··· Data provided
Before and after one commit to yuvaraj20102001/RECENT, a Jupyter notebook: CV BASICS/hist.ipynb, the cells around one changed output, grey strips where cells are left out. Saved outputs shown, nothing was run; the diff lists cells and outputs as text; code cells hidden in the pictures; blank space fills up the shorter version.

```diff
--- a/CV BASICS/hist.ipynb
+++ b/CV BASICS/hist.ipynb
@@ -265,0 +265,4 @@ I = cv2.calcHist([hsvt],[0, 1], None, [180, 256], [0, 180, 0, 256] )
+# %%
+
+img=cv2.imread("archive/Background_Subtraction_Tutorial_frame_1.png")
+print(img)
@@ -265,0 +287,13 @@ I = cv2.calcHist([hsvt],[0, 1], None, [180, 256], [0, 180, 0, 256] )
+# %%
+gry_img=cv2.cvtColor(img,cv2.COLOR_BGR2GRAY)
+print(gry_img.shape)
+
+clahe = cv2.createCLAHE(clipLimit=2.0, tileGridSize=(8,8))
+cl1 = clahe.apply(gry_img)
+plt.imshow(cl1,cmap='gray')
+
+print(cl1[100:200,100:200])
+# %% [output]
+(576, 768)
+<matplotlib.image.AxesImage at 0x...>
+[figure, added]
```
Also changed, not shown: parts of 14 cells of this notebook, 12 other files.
······
··· Data provided
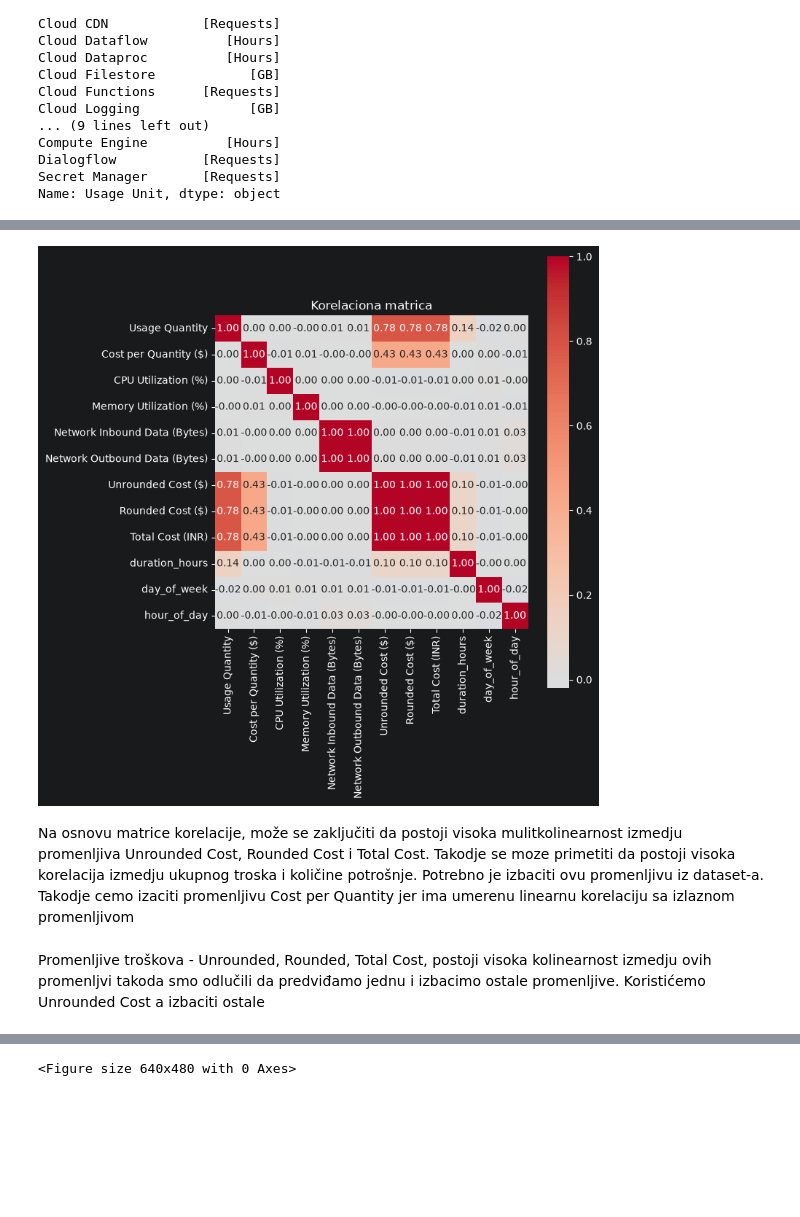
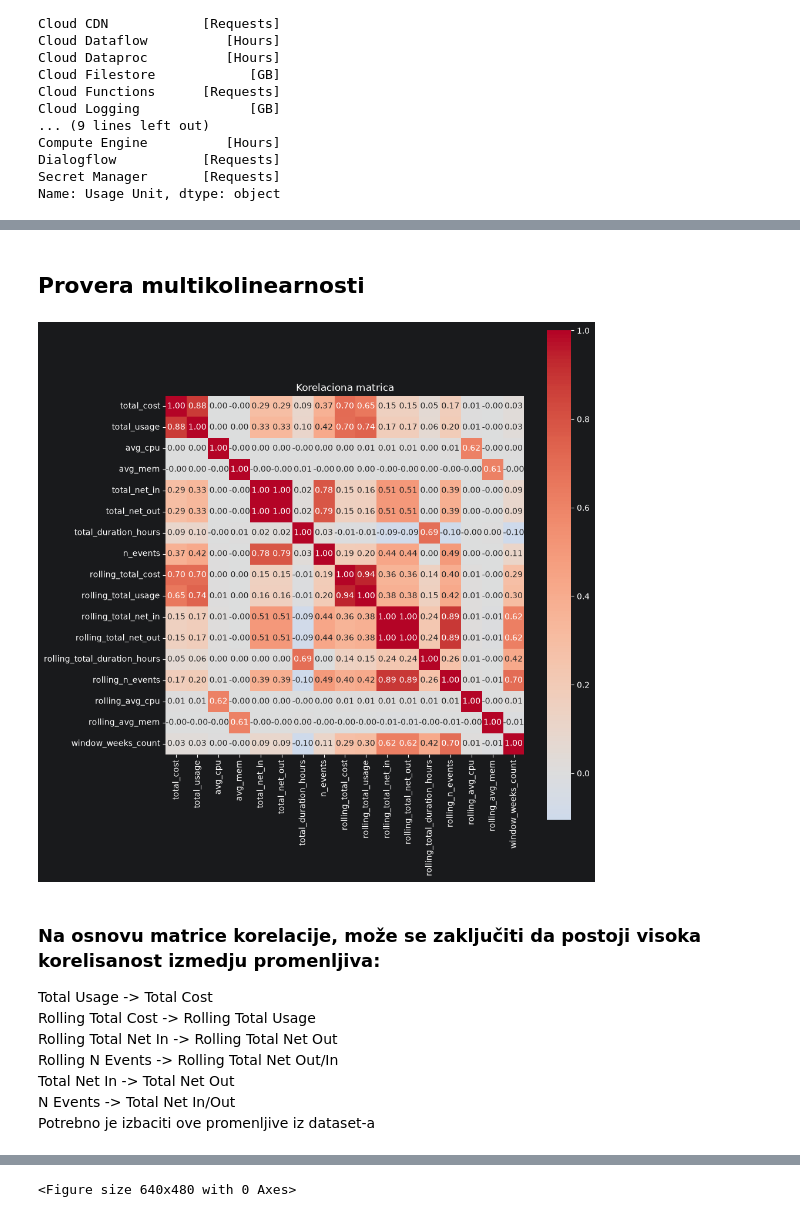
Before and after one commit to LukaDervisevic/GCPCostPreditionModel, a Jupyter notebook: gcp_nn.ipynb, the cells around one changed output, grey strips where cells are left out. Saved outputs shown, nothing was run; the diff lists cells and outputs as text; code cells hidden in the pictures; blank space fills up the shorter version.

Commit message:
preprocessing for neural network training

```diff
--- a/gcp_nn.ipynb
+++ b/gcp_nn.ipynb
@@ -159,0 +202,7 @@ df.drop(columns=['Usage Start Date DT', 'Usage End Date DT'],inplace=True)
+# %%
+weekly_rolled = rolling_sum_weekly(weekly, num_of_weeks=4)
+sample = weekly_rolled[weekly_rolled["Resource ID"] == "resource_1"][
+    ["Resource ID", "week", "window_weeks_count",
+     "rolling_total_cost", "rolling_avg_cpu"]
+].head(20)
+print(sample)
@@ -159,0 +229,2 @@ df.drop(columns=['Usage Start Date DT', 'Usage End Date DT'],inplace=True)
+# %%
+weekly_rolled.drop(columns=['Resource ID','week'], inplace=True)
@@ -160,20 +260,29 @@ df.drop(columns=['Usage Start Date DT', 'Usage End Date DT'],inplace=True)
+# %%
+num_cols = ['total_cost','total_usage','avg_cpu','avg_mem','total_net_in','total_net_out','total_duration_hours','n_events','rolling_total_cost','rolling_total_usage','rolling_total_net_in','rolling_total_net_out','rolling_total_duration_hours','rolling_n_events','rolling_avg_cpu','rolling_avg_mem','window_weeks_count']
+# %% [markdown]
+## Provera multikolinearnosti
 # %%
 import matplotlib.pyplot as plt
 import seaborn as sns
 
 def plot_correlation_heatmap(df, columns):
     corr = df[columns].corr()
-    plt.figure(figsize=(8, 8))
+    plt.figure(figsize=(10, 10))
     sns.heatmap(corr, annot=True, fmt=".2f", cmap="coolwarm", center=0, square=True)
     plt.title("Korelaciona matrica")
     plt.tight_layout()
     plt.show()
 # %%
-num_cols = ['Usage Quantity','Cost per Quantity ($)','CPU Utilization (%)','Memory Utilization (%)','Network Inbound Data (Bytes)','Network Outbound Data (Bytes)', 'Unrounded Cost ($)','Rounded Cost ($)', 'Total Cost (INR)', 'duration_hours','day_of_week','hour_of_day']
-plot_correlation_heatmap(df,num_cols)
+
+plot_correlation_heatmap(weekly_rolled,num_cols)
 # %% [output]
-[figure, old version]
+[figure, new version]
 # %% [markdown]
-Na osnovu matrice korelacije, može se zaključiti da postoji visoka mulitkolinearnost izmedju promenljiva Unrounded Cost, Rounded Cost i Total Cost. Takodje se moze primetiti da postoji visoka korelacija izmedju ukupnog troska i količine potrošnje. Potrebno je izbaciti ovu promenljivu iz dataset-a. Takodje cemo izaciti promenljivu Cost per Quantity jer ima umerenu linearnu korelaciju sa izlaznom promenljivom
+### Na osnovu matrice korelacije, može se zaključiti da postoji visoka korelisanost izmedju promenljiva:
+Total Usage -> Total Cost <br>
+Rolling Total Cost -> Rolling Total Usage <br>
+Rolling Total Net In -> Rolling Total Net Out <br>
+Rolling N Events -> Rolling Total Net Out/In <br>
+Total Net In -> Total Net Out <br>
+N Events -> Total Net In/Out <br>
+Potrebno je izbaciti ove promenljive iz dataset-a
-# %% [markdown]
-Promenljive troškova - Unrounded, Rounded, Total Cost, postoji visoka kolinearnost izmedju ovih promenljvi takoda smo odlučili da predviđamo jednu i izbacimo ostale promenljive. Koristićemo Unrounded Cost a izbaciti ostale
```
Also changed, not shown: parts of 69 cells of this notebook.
······
Task details: Search the data for the string "columns" and copy every line where it appears.

Task output:
@@ -159,0 +202,7 @@ df.drop(columns=['Usage Start Date DT', 'Usage End Date DT'],inplace=True)
@@ -159,0 +229,2 @@ df.drop(columns=['Usage Start Date DT', 'Usage End Date DT'],inplace=True)
+weekly_rolled.drop(columns=['Resource ID','week'], inplace=True)
@@ -160,20 +260,29 @@ df.drop(columns=['Usage Start Date DT', 'Usage End Date DT'],inplace=True)
 def plot_correlation_heatmap(df, columns):
     corr = df[columns].corr()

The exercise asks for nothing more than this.